=== Begin Enclosure ===

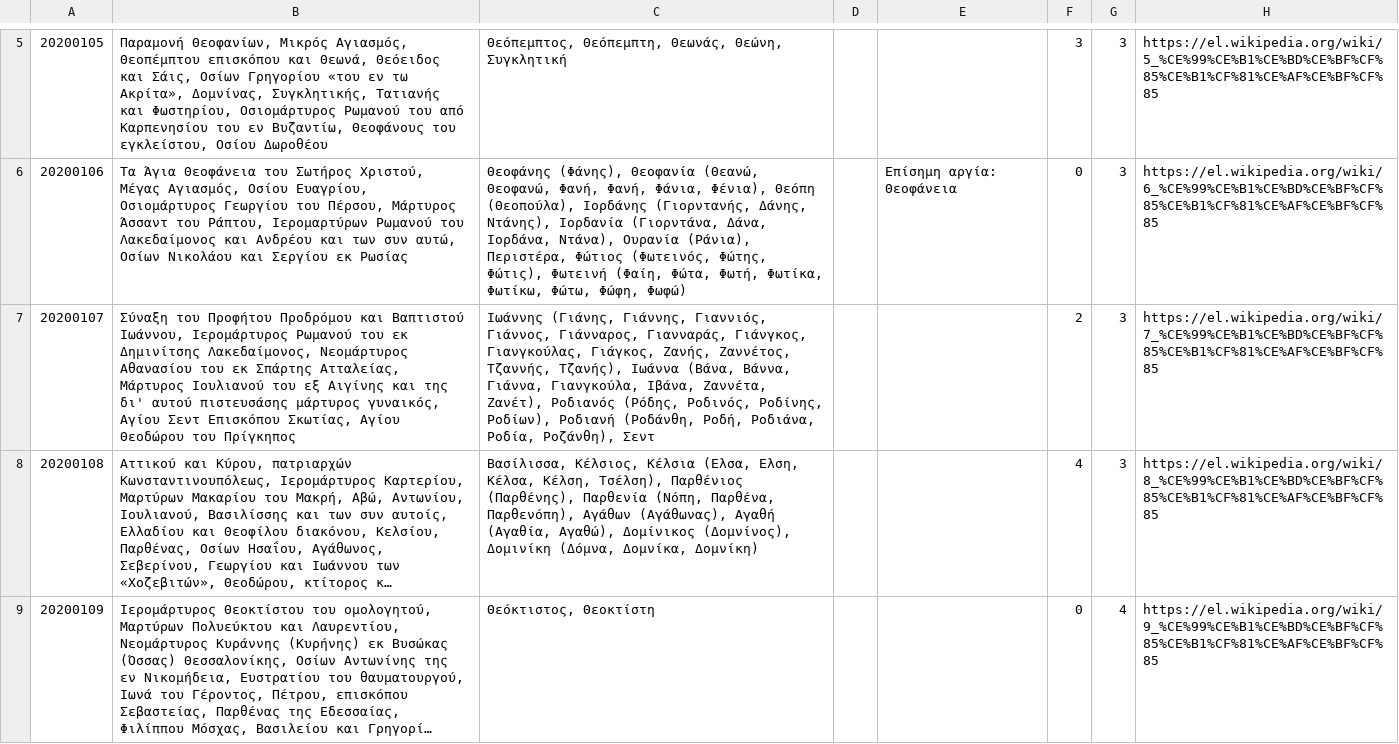
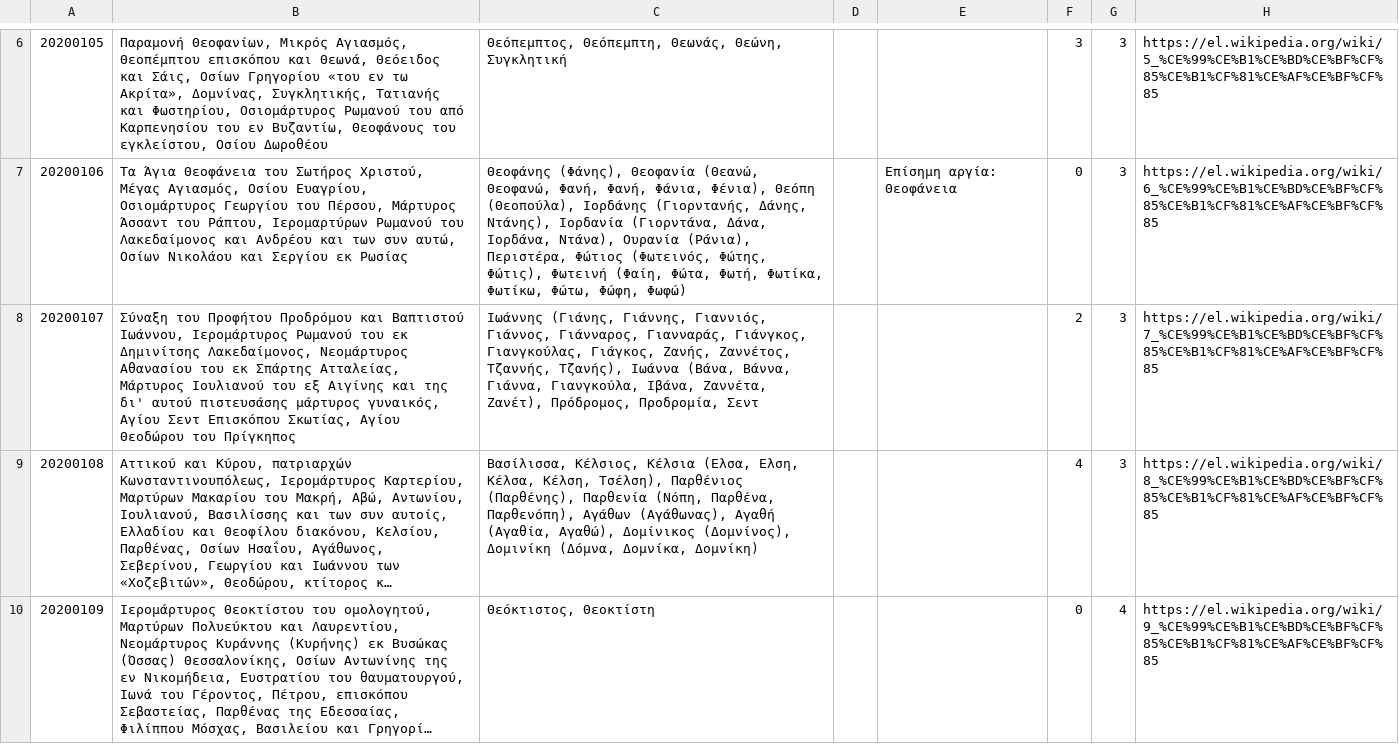
Before and after one commit to smekras/holydays-generator, a CSV file: files/2020.csv, drawn as a sheet; only a part is shown, gaps mark what is left out; long unchanged cells end in …; addresses are those after the commit; the diff covers the shown part only; the diff names each change by its address in the sheet, - before the commit and + after, or states it on an @@ line.

```diff
--- a/files/2020.csv
+++ b/files/2020.csv
-C8: …Ζαννέτα, Ζανέτ), Ροδιανός (Ρόδης, Ροδινός, Ροδίνης, Ροδίων), Ροδιανή (Ροδάνθη, Ροδή, Ροδιάνα, Ροδία, Ροζάνθη), Σεντ
+C8: …Ζαννέτα, Ζανέτ), Πρόδρομος, Προδρομία, Σεντ
```
Also changed, not shown: 12 added rows and 6 edited cells elsewhere in this file, 5 other files.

=== End Enclosure ===

Instructions for the task: Among the records, how many lines include the string "Ζαννέτα"? State the number and add nothing.

Output: 2